**Task**
Go through the entries below and say how many lines hold the word "html". Nothing else is needed.

------------------------------

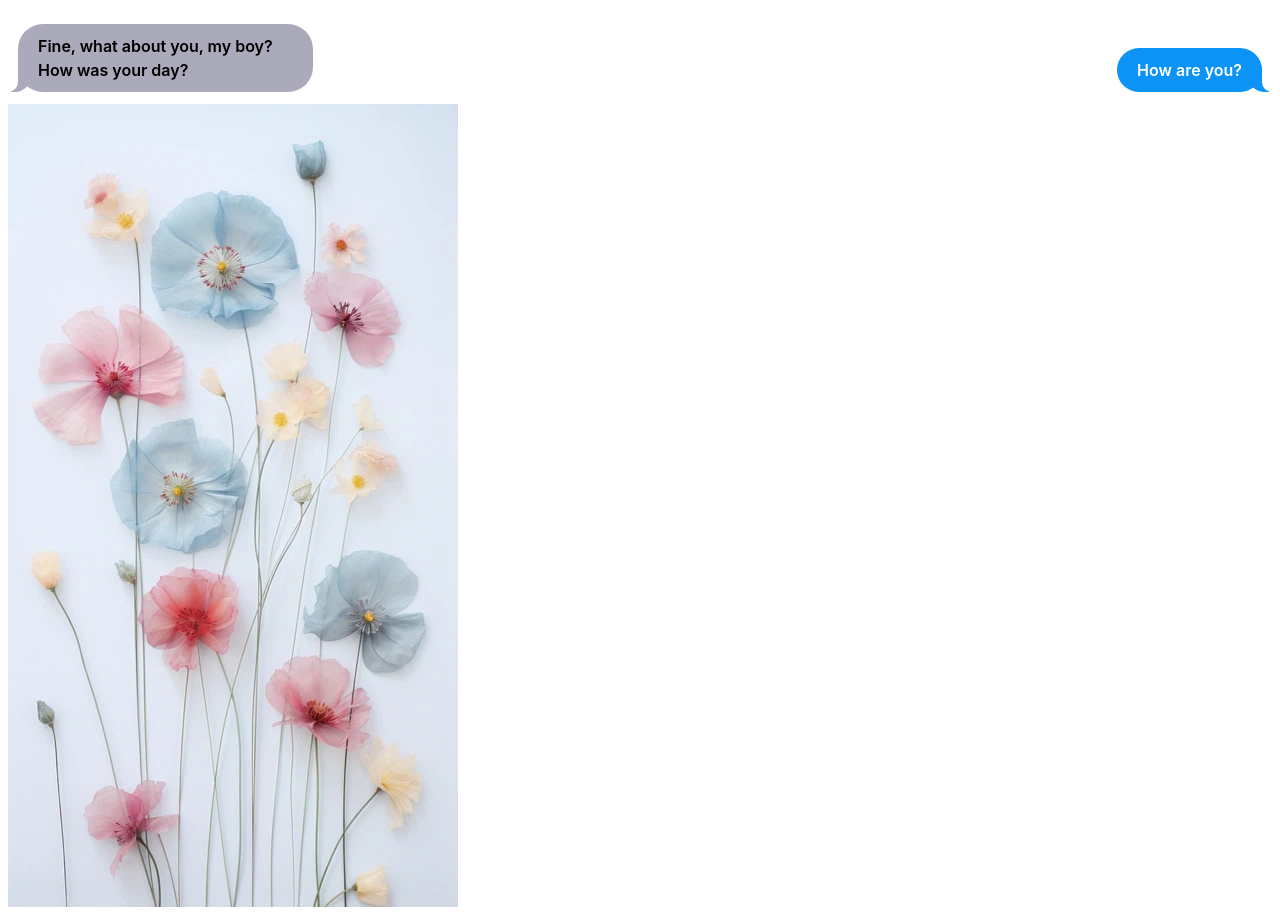
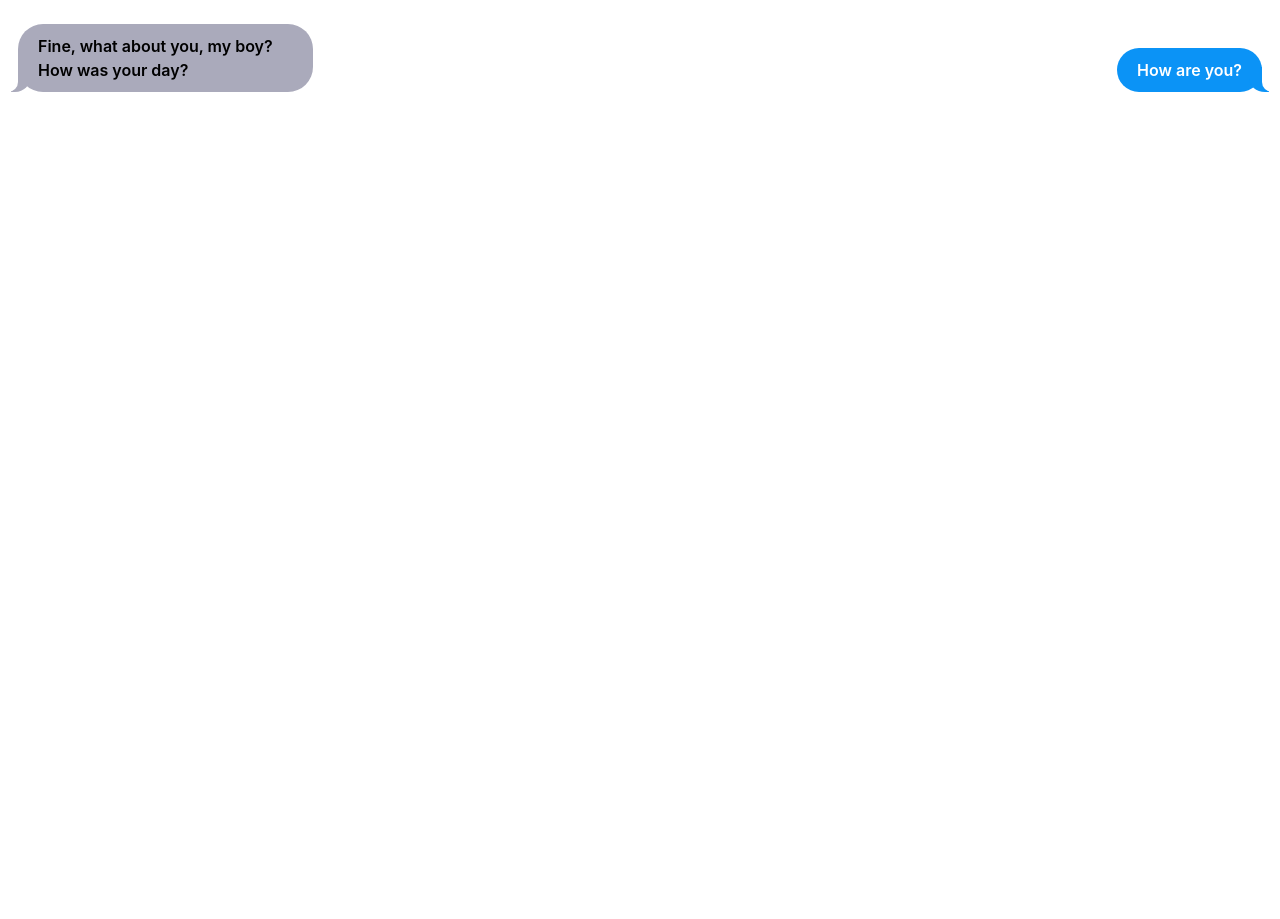
Before and after one commit to Curiouscodee/imessagebubble, a plain HTML site: page index.html in a window 1280 px wide. After the commit the page ends 800 px from the top, so only its background shows below. Drawn offline with Linux system fonts and the light colour scheme.

Commit message:
Update index.html

```diff
--- a/index.html
+++ b/index.html
@@ -15,6 +15,5 @@
             How are you?
         </p>
     </div>
-    <img src='flower4.jpg'>
 </body>
 </html>
```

------------------------------

**Task output**
5